Whilst it is known that a mother’s diet during early pregnancy is crucial to a baby’s development, if it is poor, it increases the risk of diseases in the child’s later life such as cardiovascular diseases and schizophrenia.
Previous studies have shown that protein reduction in the diet during pregnancy and breastfeeding can damage the brain of the baby, leading to lasting effects for coordination and cognitive function. However, the importance of nutrition at the very start of pregnancy for brain development has been unknown, until now.
Dr Willaime-Morawek said: “I am delighted the study has been published.
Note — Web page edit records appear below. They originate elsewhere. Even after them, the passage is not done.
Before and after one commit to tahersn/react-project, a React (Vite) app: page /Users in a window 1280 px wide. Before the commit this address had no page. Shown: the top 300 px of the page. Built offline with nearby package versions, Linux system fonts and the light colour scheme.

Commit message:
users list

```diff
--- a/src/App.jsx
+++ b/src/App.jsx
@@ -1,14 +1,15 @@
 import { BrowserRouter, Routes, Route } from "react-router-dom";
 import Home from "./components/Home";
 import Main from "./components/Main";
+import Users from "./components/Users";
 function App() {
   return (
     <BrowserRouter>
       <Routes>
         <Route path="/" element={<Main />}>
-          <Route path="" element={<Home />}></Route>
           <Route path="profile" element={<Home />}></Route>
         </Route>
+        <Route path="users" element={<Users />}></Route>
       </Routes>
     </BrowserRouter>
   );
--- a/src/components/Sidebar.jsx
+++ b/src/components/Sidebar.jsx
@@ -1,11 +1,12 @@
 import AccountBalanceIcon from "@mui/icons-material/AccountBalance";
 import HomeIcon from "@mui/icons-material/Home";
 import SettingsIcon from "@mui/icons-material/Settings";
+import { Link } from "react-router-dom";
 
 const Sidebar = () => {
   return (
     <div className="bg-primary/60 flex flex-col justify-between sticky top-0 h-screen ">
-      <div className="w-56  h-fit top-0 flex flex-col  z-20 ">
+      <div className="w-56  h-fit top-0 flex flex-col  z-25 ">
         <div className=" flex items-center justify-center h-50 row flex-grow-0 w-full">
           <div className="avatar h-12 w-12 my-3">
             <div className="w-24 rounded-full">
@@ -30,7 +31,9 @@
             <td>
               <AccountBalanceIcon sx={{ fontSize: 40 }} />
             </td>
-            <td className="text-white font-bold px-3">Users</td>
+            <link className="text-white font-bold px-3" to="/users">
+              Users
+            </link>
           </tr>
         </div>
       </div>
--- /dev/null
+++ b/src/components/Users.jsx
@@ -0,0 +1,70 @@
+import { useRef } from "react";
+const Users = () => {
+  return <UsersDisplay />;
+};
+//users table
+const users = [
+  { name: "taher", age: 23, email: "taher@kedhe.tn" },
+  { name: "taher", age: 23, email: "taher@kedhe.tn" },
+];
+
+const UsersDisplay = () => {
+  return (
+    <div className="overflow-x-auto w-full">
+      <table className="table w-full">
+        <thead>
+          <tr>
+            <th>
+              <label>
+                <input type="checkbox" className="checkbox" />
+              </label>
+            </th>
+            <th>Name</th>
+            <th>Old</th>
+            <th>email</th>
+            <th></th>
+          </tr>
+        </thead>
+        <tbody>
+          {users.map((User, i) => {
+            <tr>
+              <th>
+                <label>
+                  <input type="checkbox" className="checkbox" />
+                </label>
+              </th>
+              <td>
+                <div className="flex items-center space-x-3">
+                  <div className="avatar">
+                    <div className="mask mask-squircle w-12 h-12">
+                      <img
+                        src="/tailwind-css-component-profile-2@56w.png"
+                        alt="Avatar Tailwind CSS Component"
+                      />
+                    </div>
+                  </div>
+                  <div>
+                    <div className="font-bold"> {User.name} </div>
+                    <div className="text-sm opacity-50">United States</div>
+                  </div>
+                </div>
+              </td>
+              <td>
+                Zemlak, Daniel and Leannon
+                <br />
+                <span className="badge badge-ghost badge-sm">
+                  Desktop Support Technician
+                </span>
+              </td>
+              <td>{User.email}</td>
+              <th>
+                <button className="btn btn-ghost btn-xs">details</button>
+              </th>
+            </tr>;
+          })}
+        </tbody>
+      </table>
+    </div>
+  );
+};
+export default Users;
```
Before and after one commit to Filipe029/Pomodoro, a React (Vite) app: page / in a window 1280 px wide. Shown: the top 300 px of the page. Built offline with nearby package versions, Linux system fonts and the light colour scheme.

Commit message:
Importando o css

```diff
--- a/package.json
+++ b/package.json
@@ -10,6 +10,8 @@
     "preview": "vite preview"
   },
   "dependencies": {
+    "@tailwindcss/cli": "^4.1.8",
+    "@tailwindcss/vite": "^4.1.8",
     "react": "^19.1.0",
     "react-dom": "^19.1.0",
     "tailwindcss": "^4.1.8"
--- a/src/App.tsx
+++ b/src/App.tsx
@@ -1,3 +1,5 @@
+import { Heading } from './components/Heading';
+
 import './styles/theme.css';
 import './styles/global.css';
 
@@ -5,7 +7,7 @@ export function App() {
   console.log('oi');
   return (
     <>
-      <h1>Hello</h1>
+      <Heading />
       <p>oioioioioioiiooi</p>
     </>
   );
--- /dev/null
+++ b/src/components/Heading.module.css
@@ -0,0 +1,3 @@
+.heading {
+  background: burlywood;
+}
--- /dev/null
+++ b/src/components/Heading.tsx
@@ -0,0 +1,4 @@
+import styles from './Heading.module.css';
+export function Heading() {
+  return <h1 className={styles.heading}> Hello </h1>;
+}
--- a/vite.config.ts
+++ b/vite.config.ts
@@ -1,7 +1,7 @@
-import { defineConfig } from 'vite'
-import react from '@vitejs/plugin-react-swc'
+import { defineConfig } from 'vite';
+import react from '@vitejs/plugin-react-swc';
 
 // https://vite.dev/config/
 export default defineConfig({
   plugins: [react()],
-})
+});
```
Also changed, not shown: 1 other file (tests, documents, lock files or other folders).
The paper represents years of work by a very hard-working PhD student Joanna Gould, and numerous medical and biomedical students in my team.
“Our original research shows that poor maternal nutrition from conception in a mouse model adversely affects brain development and adult memory.
“Significant effects were found with only a mild nutritional challenge –half of the recommended protein amount – highlighting the significance of this period for adult health.”
The research builds on ongoing work in Developmental Origins of Health and Disease (DoHaD) at Southampton, and was carried out by academics from Clinical and Experimental Sciences and the Centre for Human Development, Stem Cells and Regeneration, in Medicine, as well as colleagues in Biological Sciences, and academics from the Centre for Biomarker Research at the University of Huddersfield.